The list has five strong candidates, and one at least was a direct inspiration for my books. I think there are several newer books from more diverse backgrounds, and I am building a broader list. TV and film have some classics – Eleven in Stranger Things for example. I welcome examples that are
(ii) CHILDREN or naïve childlike teens
I have had so many suggestions where (i) BAD (ii) TEENAGERS with (iii) WELL KNOWN AND WIDELY AVAILABLE powers are suggested.
Suanne is an American author who runs a regular author interview slot on her blog. It was fun to do. We covered a lot including message fiction, whether SFF has to be political, and what makes a good book.
Regardless of genre, what are the elements that you think make a great novel? Do you consciously ensure all of these are in place?
SC: Characters that leap off the page and that you care about, situations that do not feel contrived. For me a world which acknowledges the dark and unfair side of life but addresses it with hope and humour. Voice. The sort of writing that takes you by the hand and says, Trust me, this will make sense in the end. This will be worth the journey.
It’s a month till the UK launch of the paperback of Our Child of the Stars. (Thursday 19th Sept.) Anyone who wants one can pre-order it now from all good bookshops and the usual online retailers.
I’ve been blown away by the support and interest I’ve had from family, friends, and colleagues. I’ll take a little bit more of your patience if I can.
Pre-orders count towards the first week of sales, helpful for the charts. And also, not every shop will have it in, but most shops can order it.
The oddity of the way publishing works is that having devoted masses of effort to promoting the e-book, audio-book, and the hardback – despite the paperback being crucial to its commercial success – the paperback often gets less of a push. Although my publishers are doing some good things, which is more than some people get.
If you are on good terms with a bookshop or in a book group which might like it, let me know. The paperback has Readers Notes which I can share.
Word of mouth – or its shiny new friend, sharing on social media – really helps. If you feel moved to share the details I will be pushing out, I’d be grateful.
And the national press has been very generous to the book. In this anniversary of Woodstock and the Moon Landings, exactly why I decided to write about a childless American couple adopting an alien in 1969, remains a bit of a mystery. But most people who read it are not disappointed.
‘heartfelt, richly imaginative and gripping’ (SciFiNow)
‘sympathetic characterisation and fine storytelling’ (Guardian)
‘compelling… the same combination of science fiction and heart-tugging tenderness that Stephen King does so well.’ (Grazia)
‘An out of this world winner’ (Weekend Sport)
‘This strong and generous first novel wears its heart on its sleeve and embeds all the thrills and chills in credible human, and non-human, emotions.’ (Daily Mail)
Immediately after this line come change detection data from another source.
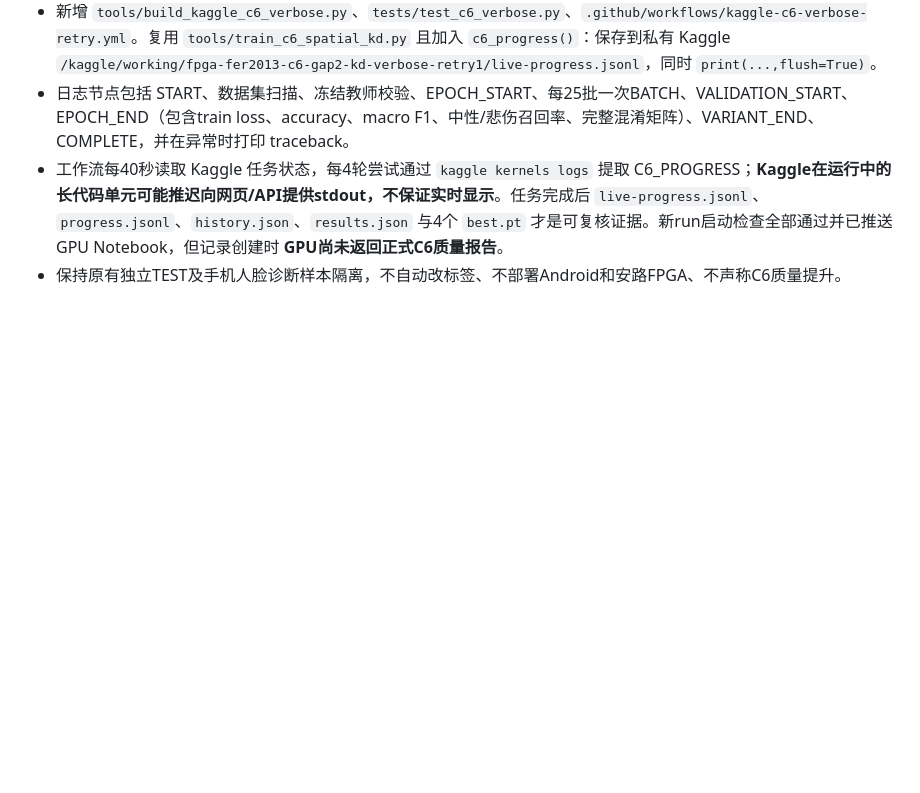
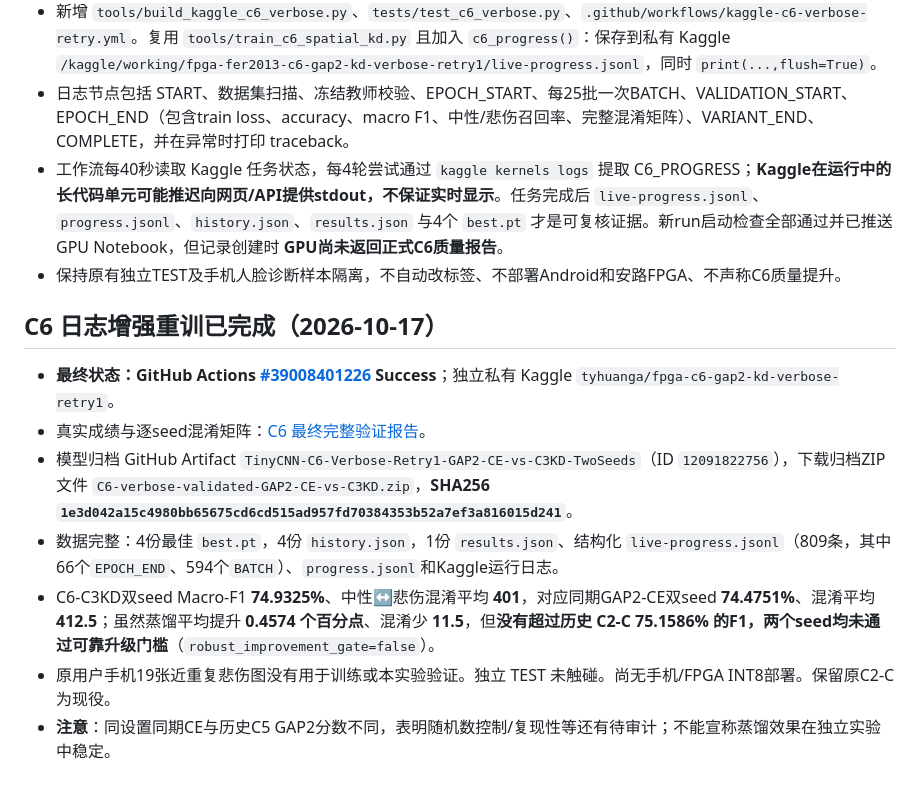
Before and after one commit to tyhuang200612-sudo/fpga-emotion-recognition, a Markdown page: docs/experiment-handoff-index.md, the part around the change. Rendered like a GitHub page; blank space fills up the shorter version.

Commit message:
Finalize C6 handoff: successful 4-model verbose run, metrics, SHA and no-deploy decision

```diff
--- a/docs/experiment-handoff-index.md
+++ b/docs/experiment-handoff-index.md
@@ -104,3 +104,14 @@
 - 日志节点包括 START、数据集扫描、冻结教师校验、EPOCH_START、每25批一次BATCH、VALIDATION_START、EPOCH_END（包含train loss、accuracy、macro F1、中性/悲伤召回率、完整混淆矩阵）、VARIANT_END、COMPLETE，并在异常时打印 traceback。
 - 工作流每40秒读取 Kaggle 任务状态，每4轮尝试通过 `kaggle kernels logs` 提取 C6_PROGRESS；**Kaggle在运行中的长代码单元可能推迟向网页/API提供stdout，不保证实时显示**。任务完成后 `live-progress.jsonl`、`progress.jsonl`、`history.json`、`results.json` 与4个 `best.pt` 才是可复核证据。新run启动检查全部通过并已推送GPU Notebook，但记录创建时 **GPU尚未返回正式C6质量报告**。
 - 保持原有独立TEST及手机人脸诊断样本隔离，不自动改标签、不部署Android和安路FPGA、不声称C6质量提升。
+
+
+## C6 日志增强重训已完成（2026-10-17）
+
+- **最终状态：GitHub Actions [#39008401226](https://github.com/tyhuang200612-sudo/fpga-emotion-recognition/actions/runs/39008401226) Success**；独立私有 Kaggle `tyhuanga/fpga-c6-gap2-kd-verbose-retry1`。
+- 真实成绩与逐seed混淆矩阵：[C6 最终完整验证报告](c6-final-verified-results-2026-10-17.md)。
+- 模型归档 GitHub Artifact `TinyCNN-C6-Verbose-Retry1-GAP2-CE-vs-C3KD-TwoSeeds`（ID `12091822756`），下载归档ZIP文件 `C6-verbose-validated-GAP2-CE-vs-C3KD.zip`，**SHA256 `1e3d042a15c4980bb65675cd6cd515ad957fd70384353b52a7ef3a816015d241`**。
+- 数据完整：4份最佳 `best.pt`，4份 `history.json`，1份 `results.json`、结构化 `live-progress.jsonl`（809条，其中66个`EPOCH_END`、594个`BATCH`）、`progress.jsonl`和Kaggle运行日志。
+- C6-C3KD双seed Macro-F1 **74.9325%**、中性↔悲伤混淆平均 **401**，对应同期GAP2-CE双seed **74.4751%**、混淆平均 **412.5**；虽然蒸馏平均提升 **0.4574 个百分点**、混淆少 **11.5**，但**没有超过历史 C2-C 75.1586% 的F1，两个seed均未通过可靠升级门槛**（`robust_improvement_gate=false`）。
+- 原用户手机19张近重复悲伤图没有用于训练或本实验验证。独立 TEST 未触碰。尚无手机/FPGA INT8部署。保留原C2-C为现役。
+- **注意**：同设置同期CE与历史C5 GAP2分数不同，表明随机数控制/复现性等还有待审计；不能宣称蒸馏效果在独立实验中稳定。
```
‘A pleasing, big-hearted read’ (Financial Times)
‘Wholly fresh and intensely gripping’ (Interzone)
‘a wonderfully emotional, heart-warming journey of what it really means to be a parent’ (Los Angeles Times)